WHAT THE TASK REQUIRES -
Reproduce every entry below precisely; do not include the pictures.

Records from a collection -
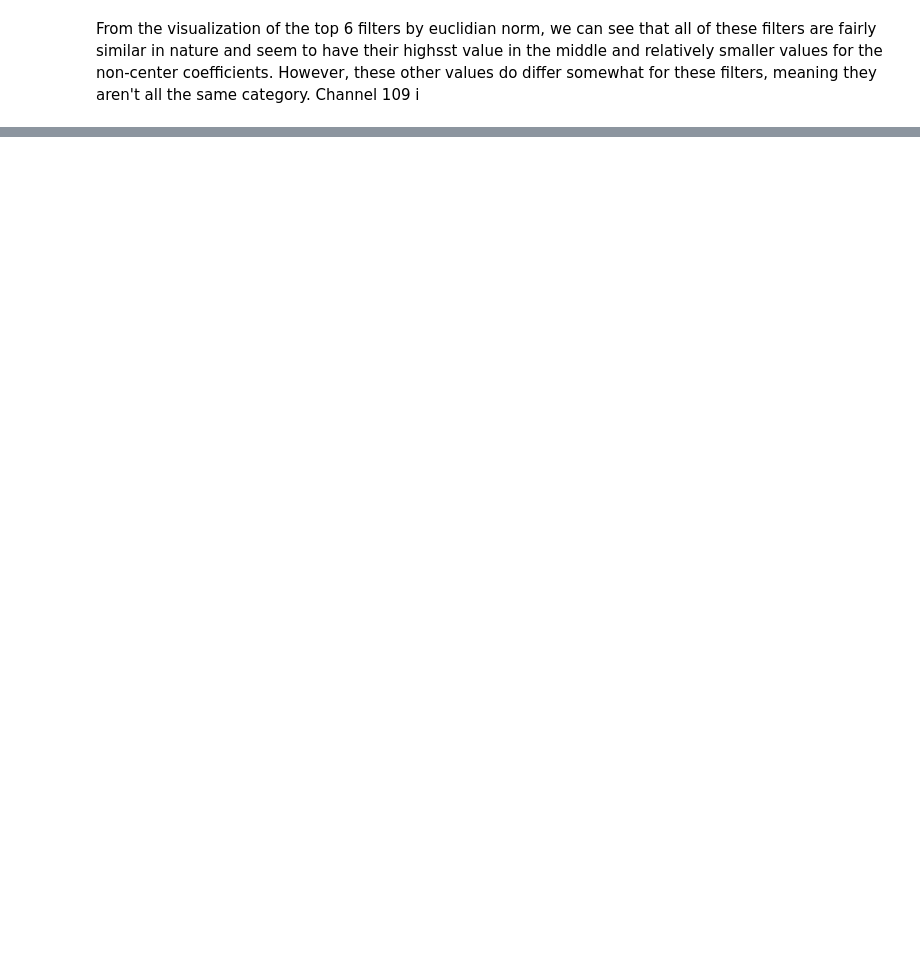
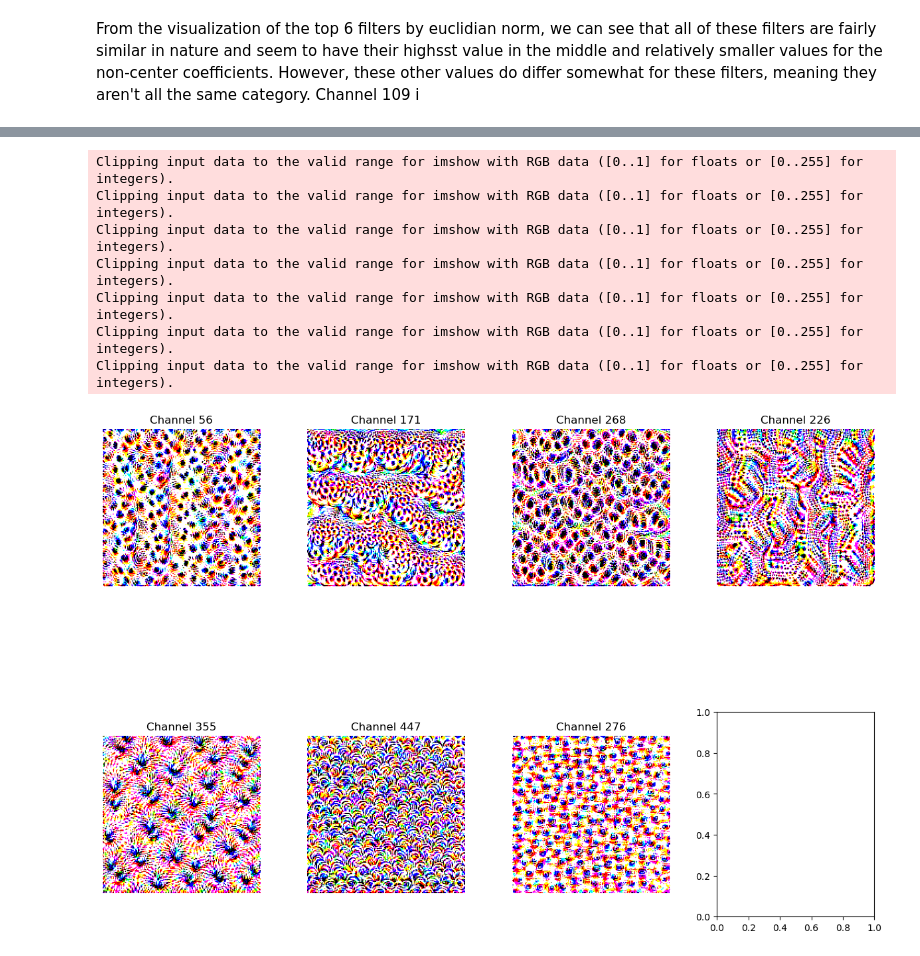
Before and after one commit to saakethkoka/ML-Lab3-CNN-Visualization, a Jupyter notebook: main.ipynb, the cells around one changed output, grey strips where cells are left out. Cells and saved outputs as stored; diff of their text form; code cells hidden in the pictures; blank space fills up the shorter version.

```diff
--- a/main.ipynb
+++ b/main.ipynb
@@ -390,0 +396,22 @@ Clipping input data to the valid range for imshow with RGB data ([0..1] for floa
+# %%
+# run gradient ascent on each of the 6 filters
+outputs = []
+for n in top_filters:
+    outputs.append(generate_pattern('block4_conv4', n))
+# %%
+# plot each of the outputs
+fig, axs = plt.subplots(2, 4, figsize=(15, 10), gridspec_kw={'hspace': 0.5, 'wspace': 0.3})
+for i in range(7):
+    ax = axs[i//4, i%4]
+    ax.imshow(outputs[i][0] )
+    ax.set_title("Channel {}".format(next_10[i]))
+    ax.axis("off")
+# %% [output]
+Clipping input data to the valid range for imshow with RGB data ([0..1] for floats or [0..255] for integers).
+Clipping input data to the valid range for imshow with RGB data ([0..1] for floats or [0..255] for integers).
+Clipping input data to the valid range for imshow with RGB data ([0..1] for floats or [0..255] for integers).
+Clipping input data to the valid range for imshow with RGB data ([0..1] for floats or [0..255] for integers).
+Clipping input data to the valid range for imshow with RGB data ([0..1] for floats or [0..255] for integers).
+Clipping input data to the valid range for imshow with RGB data ([0..1] for floats or [0..255] for integers).
+Clipping input data to the valid range for imshow with RGB data ([0..1] for floats or [0..255] for integers).
+[figure, added]
```
Also changed, not shown: parts of 9 cells of this notebook.
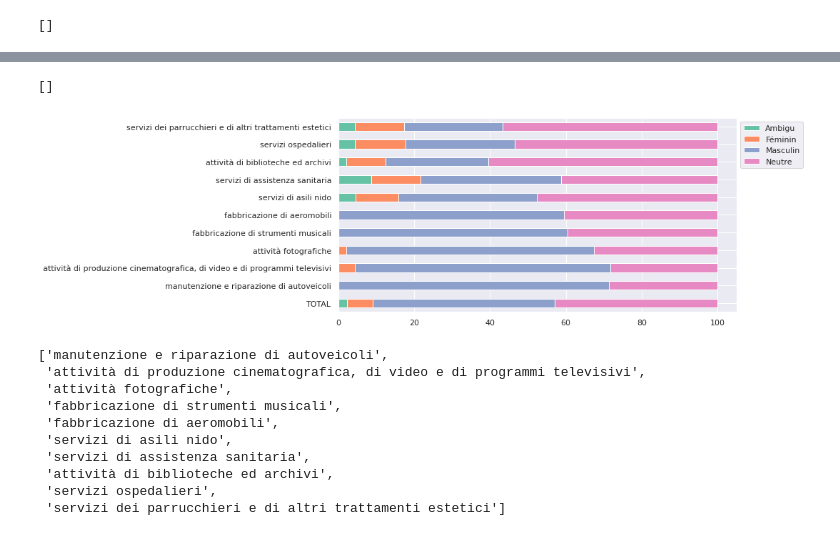
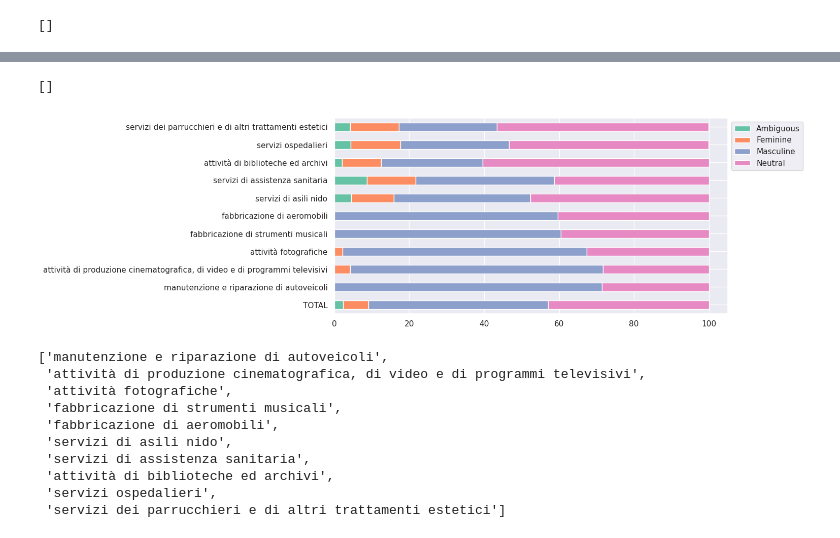
Before and after one commit to FannyDucel/GenderBiasCoverLetter, a Jupyter notebook: src/bias_exploration/viz_neutral_it.ipynb, the cells around one changed output, grey strips where cells are left out. Drawn from its saved outputs; the diff is of its cells as text; code cells hidden in the pictures.

```diff
--- a/src/bias_exploration/viz_neutral_it.ipynb
+++ b/src/bias_exploration/viz_neutral_it.ipynb
@@ -12,15 +12,15 @@ sns.set(font_scale=1)
 dic_df = {}
 modeles = ["xglm-2", "cerbero-7b"]
 for modele in modeles:
-    df = pd.read_csv(f"ressources_it/gender_output_it/it_coverletter_detection_it_coverletter_{modele}_gender_lg.csv")
+    df = pd.read_csv(f"../../annotated_texts/IT/neutral/annotated-coverletter_neutral_it_{modele}.csv")
     df["model"]=modele
     dic_df[modele] = df
 
 data_genre = pd.concat(list(dic_df.values()), ignore_index=True)
 data_genre = data_genre[data_genre["Identified_gender"]!="incomplet"]
 #data_genre = data_genre[~data_genre["theme"].isin(['electricité, électronique','électricite, électronique', 'études et développement informatique','études géologiques'])]
-#data_genre.replace({"Ambigu":"Ambiguous", "Fem":"Feminine", "Masc":"Masculine", "Neutre":"Neutral"}, inplace=True)
-data_genre.replace({"Ambigu":"Ambigu", "Fem":"Féminin", "Masc":"Masculin", "Neutre":"Neutre"}, inplace=True)
+data_genre.replace({"Ambigu":"Ambiguous", "Fem":"Feminine", "Masc":"Masculine", "Neutre":"Neutral"}, inplace=True)
+#ata_genre.replace({"Ambigu":"Ambigu", "Fem":"Féminin", "Masc":"Masculin", "Neutre":"Neutre"}, inplace=True)
 label = "Identified_gender"
 
 data_genre
@@ -167,14 +161,14 @@ Name: Identified_gender, dtype: object
 # %%
 for d in table:
-    if "Ambigu" not in d:
-        d["Ambigu"]="0%"
-table_new = [{"Neutre":float(d["Neutre"][:-1]), "Féminin":float(d["Féminin"][:-1]),
-             "Masculin":float(d["Masculin"][:-1]),"Ambigu":float(d["Ambigu"][:-1])} for d in table]
+    if "Ambiguous" not in d:
+        d["Ambiguous"]="0%"
+table_new = [{"Neutral":float(d["Neutral"][:-1]), "Feminine":float(d["Feminine"][:-1]),
+             "Masculine":float(d["Masculine"][:-1]),"Ambiguous":float(d["Ambiguous"][:-1])} for d in table]
 
 print(table)
 # ajouter une barre pour le total
 total = {}
-for genre in sorted(["Masculin", "Féminin", "Neutre", "Ambigu"]):
+for genre in sorted(["Masculine", "Feminine", "Neutral", "Ambiguous"]):
     n = sum([dic[genre] for dic in table_new])
     total[genre] = n/len(table_new)
 
@@ -187,6 +181,6 @@ df = pd.DataFrame(table_new, index=['TOTAL']+modeles)
 ax = df.plot(kind="barh", stacked=True, color=sns.color_palette("Set2"))
 #ax.set_title("",color='black')
 ax.legend(bbox_to_anchor=(1.0, 1.0))
-plt.savefig("fig_it/auto_gender_per_model_fr.png",bbox_inches = "tight")
+plt.savefig("../../results/IT/bias_evaluation/gender_distributions_per_model_neutral_it.png",bbox_inches = "tight",dpi=300)
 ax.plot()
 # %% [output]
@@ -271,18 +265,18 @@ def biased_topics(topics,data_genre=data_genre):
         op = exploration_donnees_per_topic(data_genre,label,topic)
         #gap masc-fem donc si positifs, biaisé vers Masculine, si négatif, biaisé vers Feminine
         try:
-            m = float(op['Masculin'][:-1])
+            m = float(op['Masculine'][:-1])
         except KeyError:
             m = 0
 
         try:
-            f = float(op['Féminin'][:-1])
+            f = float(op['Feminine'][:-1])
         except KeyError:
             f = 0
 
         gap[topic] = m - f
         try:
-            neutre[topic] = float(op['Neutre'][:-1])
+            neutre[topic] = float(op['Neutral'][:-1])
         except KeyError:
             neutre[topic] = 0
         # extraire + grands gaps
@@ -452,20 +446,20 @@ for topic in topics:
 print(tabulate(table, headers='keys'))
 
 for d in table:
-    if "Ambigu" not in d:
-        d["Ambigu"]="0%"
+    if "Ambiguous" not in d:
+        d["Ambiguous"]="0%"
 
 for d in table:
-    if "Féminin" not in d:
-        d["Féminin"]="0%"
+    if "Feminine" not in d:
+        d["Feminine"]="0%"
 
-table_new = [{"Neutre":float(d["Neutre"][:-1]), "Féminin":float(d["Féminin"][:-1]),
-             "Masculin":float(d["Masculin"][:-1]),"Ambigu":float(d["Ambigu"][:-1])} for d in table]
+table_new = [{"Neutral":float(d["Neutral"][:-1]), "Feminine":float(d["Feminine"][:-1]),
+             "Masculine":float(d["Masculine"][:-1]),"Ambiguous":float(d["Ambiguous"][:-1])} for d in table]
 
 
 # ajouter une barre pour le total
 total = {}
-for genre in sorted(["Masculin", "Féminin", "Neutre", "Ambigu"]):
+for genre in sorted(["Masculine", "Feminine", "Neutral", "Ambiguous"]):
     n = sum([dic[genre] for dic in table_new])
     total[genre] = n/len(table_new)
 
@@ -478,6 +472,6 @@ df = pd.DataFrame(table_new, index=["TOTAL"]+topics)
 ax = df.plot(kind="barh", stacked=True, color=sns.color_palette("Set2"))
 #ax.set_title("",color='black')
 ax.legend(bbox_to_anchor=(1.0, 1.0))
-plt.savefig("fig_it/gender_per_topic_10biased_fr.png",bbox_inches = "tight")
+plt.savefig("../../results/IT/bias_evaluation/10mostbiased_neutral_it.png",bbox_inches = "tight",dpi=300)
 ax.plot()
 # %% [output]
@@ -497,5 +491,5 @@ Masculin    Neutre    topic
 []
-[figure, old version]
+[figure, new version]
 # %%
 topics
 # %% [output]
```
Also changed, not shown: parts of 9 cells of this notebook, 14 other files.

TASK OUTPUT -
Before and after one commit to saakethkoka/ML-Lab3-CNN-Visualization, a Jupyter notebook: main.ipynb, the cells around one changed output, grey strips where cells are left out. Cells and saved outputs as stored; diff of their text form; code cells hidden in the pictures; blank space fills up the shorter version.

```diff
--- a/main.ipynb
+++ b/main.ipynb
@@ -390,0 +396,22 @@ Clipping input data to the valid range for imshow with RGB data ([0..1] for floa
+# %%
+# run gradient ascent on each of the 6 filters
+outputs = []
+for n in top_filters:
+    outputs.append(generate_pattern('block4_conv4', n))
+# %%
+# plot each of the outputs
+fig, axs = plt.subplots(2, 4, figsize=(15, 10), gridspec_kw={'hspace': 0.5, 'wspace': 0.3})
+for i in range(7):
+    ax = axs[i//4, i%4]
+    ax.imshow(outputs[i][0] )
+    ax.set_title("Channel {}".format(next_10[i]))
+    ax.axis("off")
+# %% [output]
+Clipping input data to the valid range for imshow with RGB data ([0..1] for floats or [0..255] for integers).
+Clipping input data to the valid range for imshow with RGB data ([0..1] for floats or [0..255] for integers).
+Clipping input data to the valid range for imshow with RGB data ([0..1] for floats or [0..255] for integers).
+Clipping input data to the valid range for imshow with RGB data ([0..1] for floats or [0..255] for integers).
+Clipping input data to the valid range for imshow with RGB data ([0..1] for floats or [0..255] for integers).
+Clipping input data to the valid range for imshow with RGB data ([0..1] for floats or [0..255] for integers).
+Clipping input data to the valid range for imshow with RGB data ([0..1] for floats or [0..255] for integers).
+[figure, added]
```
Also changed, not shown: parts of 9 cells of this notebook.
Before and after one commit to FannyDucel/GenderBiasCoverLetter, a Jupyter notebook: src/bias_exploration/viz_neutral_it.ipynb, the cells around one changed output, grey strips where cells are left out. Drawn from its saved outputs; the diff is of its cells as text; code cells hidden in the pictures.

```diff
--- a/src/bias_exploration/viz_neutral_it.ipynb
+++ b/src/bias_exploration/viz_neutral_it.ipynb
@@ -12,15 +12,15 @@ sns.set(font_scale=1)
 dic_df = {}
 modeles = ["xglm-2", "cerbero-7b"]
 for modele in modeles:
-    df = pd.read_csv(f"ressources_it/gender_output_it/it_coverletter_detection_it_coverletter_{modele}_gender_lg.csv")
+    df = pd.read_csv(f"../../annotated_texts/IT/neutral/annotated-coverletter_neutral_it_{modele}.csv")
     df["model"]=modele
     dic_df[modele] = df
 
 data_genre = pd.concat(list(dic_df.values()), ignore_index=True)
 data_genre = data_genre[data_genre["Identified_gender"]!="incomplet"]
 #data_genre = data_genre[~data_genre["theme"].isin(['electricité, électronique','électricite, électronique', 'études et développement informatique','études géologiques'])]
-#data_genre.replace({"Ambigu":"Ambiguous", "Fem":"Feminine", "Masc":"Masculine", "Neutre":"Neutral"}, inplace=True)
-data_genre.replace({"Ambigu":"Ambigu", "Fem":"Féminin", "Masc":"Masculin", "Neutre":"Neutre"}, inplace=True)
+data_genre.replace({"Ambigu":"Ambiguous", "Fem":"Feminine", "Masc":"Masculine", "Neutre":"Neutral"}, inplace=True)
+#ata_genre.replace({"Ambigu":"Ambigu", "Fem":"Féminin", "Masc":"Masculin", "Neutre":"Neutre"}, inplace=True)
 label = "Identified_gender"
 
 data_genre
@@ -167,14 +161,14 @@ Name: Identified_gender, dtype: object
 # %%
 for d in table:
-    if "Ambigu" not in d:
-        d["Ambigu"]="0%"
-table_new = [{"Neutre":float(d["Neutre"][:-1]), "Féminin":float(d["Féminin"][:-1]),
-             "Masculin":float(d["Masculin"][:-1]),"Ambigu":float(d["Ambigu"][:-1])} for d in table]
+    if "Ambiguous" not in d:
+        d["Ambiguous"]="0%"
+table_new = [{"Neutral":float(d["Neutral"][:-1]), "Feminine":float(d["Feminine"][:-1]),
+             "Masculine":float(d["Masculine"][:-1]),"Ambiguous":float(d["Ambiguous"][:-1])} for d in table]
 
 print(table)
 # ajouter une barre pour le total
 total = {}
-for genre in sorted(["Masculin", "Féminin", "Neutre", "Ambigu"]):
+for genre in sorted(["Masculine", "Feminine", "Neutral", "Ambiguous"]):
     n = sum([dic[genre] for dic in table_new])
     total[genre] = n/len(table_new)
 
@@ -187,6 +181,6 @@ df = pd.DataFrame(table_new, index=['TOTAL']+modeles)
 ax = df.plot(kind="barh", stacked=True, color=sns.color_palette("Set2"))
 #ax.set_title("",color='black')
 ax.legend(bbox_to_anchor=(1.0, 1.0))
-plt.savefig("fig_it/auto_gender_per_model_fr.png",bbox_inches = "tight")
+plt.savefig("../../results/IT/bias_evaluation/gender_distributions_per_model_neutral_it.png",bbox_inches = "tight",dpi=300)
 ax.plot()
 # %% [output]
@@ -271,18 +265,18 @@ def biased_topics(topics,data_genre=data_genre):
         op = exploration_donnees_per_topic(data_genre,label,topic)
         #gap masc-fem donc si positifs, biaisé vers Masculine, si négatif, biaisé vers Feminine
         try:
-            m = float(op['Masculin'][:-1])
+            m = float(op['Masculine'][:-1])
         except KeyError:
             m = 0
 
         try:
-            f = float(op['Féminin'][:-1])
+            f = float(op['Feminine'][:-1])
         except KeyError:
             f = 0
 
         gap[topic] = m - f
         try:
-            neutre[topic] = float(op['Neutre'][:-1])
+            neutre[topic] = float(op['Neutral'][:-1])
         except KeyError:
             neutre[topic] = 0
         # extraire + grands gaps
@@ -452,20 +446,20 @@ for topic in topics:
 print(tabulate(table, headers='keys'))
 
 for d in table:
-    if "Ambigu" not in d:
-        d["Ambigu"]="0%"
+    if "Ambiguous" not in d:
+        d["Ambiguous"]="0%"
 
 for d in table:
-    if "Féminin" not in d:
-        d["Féminin"]="0%"
+    if "Feminine" not in d:
+        d["Feminine"]="0%"
 
-table_new = [{"Neutre":float(d["Neutre"][:-1]), "Féminin":float(d["Féminin"][:-1]),
-             "Masculin":float(d["Masculin"][:-1]),"Ambigu":float(d["Ambigu"][:-1])} for d in table]
+table_new = [{"Neutral":float(d["Neutral"][:-1]), "Feminine":float(d["Feminine"][:-1]),
+             "Masculine":float(d["Masculine"][:-1]),"Ambiguous":float(d["Ambiguous"][:-1])} for d in table]
 
 
 # ajouter une barre pour le total
 total = {}
-for genre in sorted(["Masculin", "Féminin", "Neutre", "Ambigu"]):
+for genre in sorted(["Masculine", "Feminine", "Neutral", "Ambiguous"]):
     n = sum([dic[genre] for dic in table_new])
     total[genre] = n/len(table_new)
 
@@ -478,6 +472,6 @@ df = pd.DataFrame(table_new, index=["TOTAL"]+topics)
 ax = df.plot(kind="barh", stacked=True, color=sns.color_palette("Set2"))
 #ax.set_title("",color='black')
 ax.legend(bbox_to_anchor=(1.0, 1.0))
-plt.savefig("fig_it/gender_per_topic_10biased_fr.png",bbox_inches = "tight")
+plt.savefig("../../results/IT/bias_evaluation/10mostbiased_neutral_it.png",bbox_inches = "tight",dpi=300)
 ax.plot()
 # %% [output]
@@ -497,5 +491,5 @@ Masculin    Neutre    topic
 []
-[figure, old version]
+[figure, new version]
 # %%
 topics
 # %% [output]
```
Also changed, not shown: parts of 9 cells of this notebook, 14 other files.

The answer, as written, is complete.